WHAT IS EXPECTED:
Using the records below, filter out every line that lacks "border" and copy the rest.

[Data extracted from a collection]
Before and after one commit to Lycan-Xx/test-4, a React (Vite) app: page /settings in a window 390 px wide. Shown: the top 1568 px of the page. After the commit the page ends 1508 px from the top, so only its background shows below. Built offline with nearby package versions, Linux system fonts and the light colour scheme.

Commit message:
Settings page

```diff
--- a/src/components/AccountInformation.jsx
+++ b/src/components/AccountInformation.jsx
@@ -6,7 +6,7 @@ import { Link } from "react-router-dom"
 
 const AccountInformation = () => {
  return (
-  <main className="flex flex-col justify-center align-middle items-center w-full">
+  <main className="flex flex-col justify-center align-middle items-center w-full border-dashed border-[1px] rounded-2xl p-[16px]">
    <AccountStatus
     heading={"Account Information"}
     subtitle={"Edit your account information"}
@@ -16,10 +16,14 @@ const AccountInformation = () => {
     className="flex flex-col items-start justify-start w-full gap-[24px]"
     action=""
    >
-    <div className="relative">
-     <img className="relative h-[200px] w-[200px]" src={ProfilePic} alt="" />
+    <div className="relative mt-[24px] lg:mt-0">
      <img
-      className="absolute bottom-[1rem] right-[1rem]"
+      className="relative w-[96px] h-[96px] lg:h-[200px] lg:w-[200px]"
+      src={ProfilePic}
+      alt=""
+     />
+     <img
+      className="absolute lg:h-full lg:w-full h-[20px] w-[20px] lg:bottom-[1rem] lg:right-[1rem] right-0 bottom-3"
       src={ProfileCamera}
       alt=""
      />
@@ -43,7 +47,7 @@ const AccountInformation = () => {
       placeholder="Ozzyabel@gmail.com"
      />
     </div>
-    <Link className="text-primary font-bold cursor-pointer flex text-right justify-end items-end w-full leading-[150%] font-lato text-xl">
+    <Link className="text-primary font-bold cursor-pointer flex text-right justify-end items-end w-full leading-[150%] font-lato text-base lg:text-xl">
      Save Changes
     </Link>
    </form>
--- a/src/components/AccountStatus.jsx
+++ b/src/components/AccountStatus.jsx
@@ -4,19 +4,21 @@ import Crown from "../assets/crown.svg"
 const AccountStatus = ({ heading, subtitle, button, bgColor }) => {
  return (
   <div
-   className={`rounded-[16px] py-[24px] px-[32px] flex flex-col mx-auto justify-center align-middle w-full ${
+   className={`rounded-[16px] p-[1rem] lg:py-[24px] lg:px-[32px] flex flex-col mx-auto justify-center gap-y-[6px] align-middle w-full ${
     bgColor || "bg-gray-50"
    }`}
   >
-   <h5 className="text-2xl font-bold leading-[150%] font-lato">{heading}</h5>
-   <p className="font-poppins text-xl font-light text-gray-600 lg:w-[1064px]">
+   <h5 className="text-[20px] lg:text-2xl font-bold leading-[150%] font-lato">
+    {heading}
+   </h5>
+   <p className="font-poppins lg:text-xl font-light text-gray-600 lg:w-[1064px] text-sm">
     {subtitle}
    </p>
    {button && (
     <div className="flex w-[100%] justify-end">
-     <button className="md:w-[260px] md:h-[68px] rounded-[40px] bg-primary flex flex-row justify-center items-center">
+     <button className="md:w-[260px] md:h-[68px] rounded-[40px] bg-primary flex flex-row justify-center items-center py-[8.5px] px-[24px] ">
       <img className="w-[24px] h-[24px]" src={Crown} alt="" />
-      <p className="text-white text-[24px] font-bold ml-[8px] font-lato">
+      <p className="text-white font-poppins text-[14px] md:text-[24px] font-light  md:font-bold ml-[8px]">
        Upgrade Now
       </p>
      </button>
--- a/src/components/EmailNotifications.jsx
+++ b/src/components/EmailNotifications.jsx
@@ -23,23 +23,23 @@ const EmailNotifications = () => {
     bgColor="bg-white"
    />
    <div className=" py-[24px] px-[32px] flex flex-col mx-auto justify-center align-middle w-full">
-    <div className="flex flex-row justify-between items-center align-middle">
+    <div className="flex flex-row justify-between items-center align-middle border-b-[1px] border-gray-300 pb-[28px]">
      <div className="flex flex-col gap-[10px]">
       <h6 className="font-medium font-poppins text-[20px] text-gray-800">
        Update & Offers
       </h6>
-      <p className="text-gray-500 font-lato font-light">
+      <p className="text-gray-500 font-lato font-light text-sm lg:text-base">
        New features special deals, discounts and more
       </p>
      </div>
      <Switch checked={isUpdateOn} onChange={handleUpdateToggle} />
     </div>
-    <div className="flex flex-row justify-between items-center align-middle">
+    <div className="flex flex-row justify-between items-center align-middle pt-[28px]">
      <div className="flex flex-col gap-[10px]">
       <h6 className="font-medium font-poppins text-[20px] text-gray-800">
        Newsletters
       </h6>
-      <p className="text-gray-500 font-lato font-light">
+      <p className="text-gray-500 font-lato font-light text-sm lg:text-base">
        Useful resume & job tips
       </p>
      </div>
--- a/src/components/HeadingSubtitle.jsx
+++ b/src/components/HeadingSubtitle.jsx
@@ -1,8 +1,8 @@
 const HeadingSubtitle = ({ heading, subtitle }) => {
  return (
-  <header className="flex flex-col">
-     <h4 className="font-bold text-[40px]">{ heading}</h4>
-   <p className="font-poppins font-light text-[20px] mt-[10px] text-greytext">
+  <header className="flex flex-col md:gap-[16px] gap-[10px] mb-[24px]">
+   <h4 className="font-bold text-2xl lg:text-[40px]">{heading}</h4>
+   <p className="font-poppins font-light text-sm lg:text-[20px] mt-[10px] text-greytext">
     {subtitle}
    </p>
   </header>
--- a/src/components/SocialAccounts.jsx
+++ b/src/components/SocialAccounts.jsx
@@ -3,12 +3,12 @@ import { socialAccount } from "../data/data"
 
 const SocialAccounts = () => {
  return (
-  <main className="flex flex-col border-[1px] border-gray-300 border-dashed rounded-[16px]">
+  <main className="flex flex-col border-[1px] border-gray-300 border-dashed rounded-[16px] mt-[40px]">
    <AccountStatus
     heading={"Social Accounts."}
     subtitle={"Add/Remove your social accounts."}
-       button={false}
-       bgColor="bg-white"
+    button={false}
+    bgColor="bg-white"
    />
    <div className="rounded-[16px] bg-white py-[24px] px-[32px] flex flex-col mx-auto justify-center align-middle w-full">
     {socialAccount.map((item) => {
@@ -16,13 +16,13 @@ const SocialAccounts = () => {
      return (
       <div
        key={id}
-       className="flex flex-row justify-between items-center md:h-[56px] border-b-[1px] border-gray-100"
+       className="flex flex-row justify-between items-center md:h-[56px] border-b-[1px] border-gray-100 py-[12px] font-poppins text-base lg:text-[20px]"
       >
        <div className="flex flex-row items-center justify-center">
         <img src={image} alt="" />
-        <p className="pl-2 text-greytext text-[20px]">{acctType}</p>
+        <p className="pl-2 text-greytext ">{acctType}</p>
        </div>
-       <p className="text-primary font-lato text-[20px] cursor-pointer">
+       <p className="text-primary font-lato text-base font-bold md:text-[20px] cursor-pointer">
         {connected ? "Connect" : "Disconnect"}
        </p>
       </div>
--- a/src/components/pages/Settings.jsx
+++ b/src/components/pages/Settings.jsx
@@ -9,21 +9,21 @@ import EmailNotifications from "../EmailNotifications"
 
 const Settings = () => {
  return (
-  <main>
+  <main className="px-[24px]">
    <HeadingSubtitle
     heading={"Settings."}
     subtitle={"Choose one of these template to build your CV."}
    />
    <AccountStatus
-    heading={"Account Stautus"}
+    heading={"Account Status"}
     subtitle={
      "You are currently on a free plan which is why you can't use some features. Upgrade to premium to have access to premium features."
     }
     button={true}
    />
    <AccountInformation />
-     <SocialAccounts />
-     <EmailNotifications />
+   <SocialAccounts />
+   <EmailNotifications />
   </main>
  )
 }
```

PROBLEM SOLUTION:
+  <main className="flex flex-col justify-center align-middle items-center w-full border-dashed border-[1px] rounded-2xl p-[16px]">
+    <div className="flex flex-row justify-between items-center align-middle border-b-[1px] border-gray-300 pb-[28px]">
-  <main className="flex flex-col border-[1px] border-gray-300 border-dashed rounded-[16px]">
+  <main className="flex flex-col border-[1px] border-gray-300 border-dashed rounded-[16px] mt-[40px]">
-       className="flex flex-row justify-between items-center md:h-[56px] border-b-[1px] border-gray-100"
+       className="flex flex-row justify-between items-center md:h-[56px] border-b-[1px] border-gray-100 py-[12px] font-poppins text-base lg:text-[20px]"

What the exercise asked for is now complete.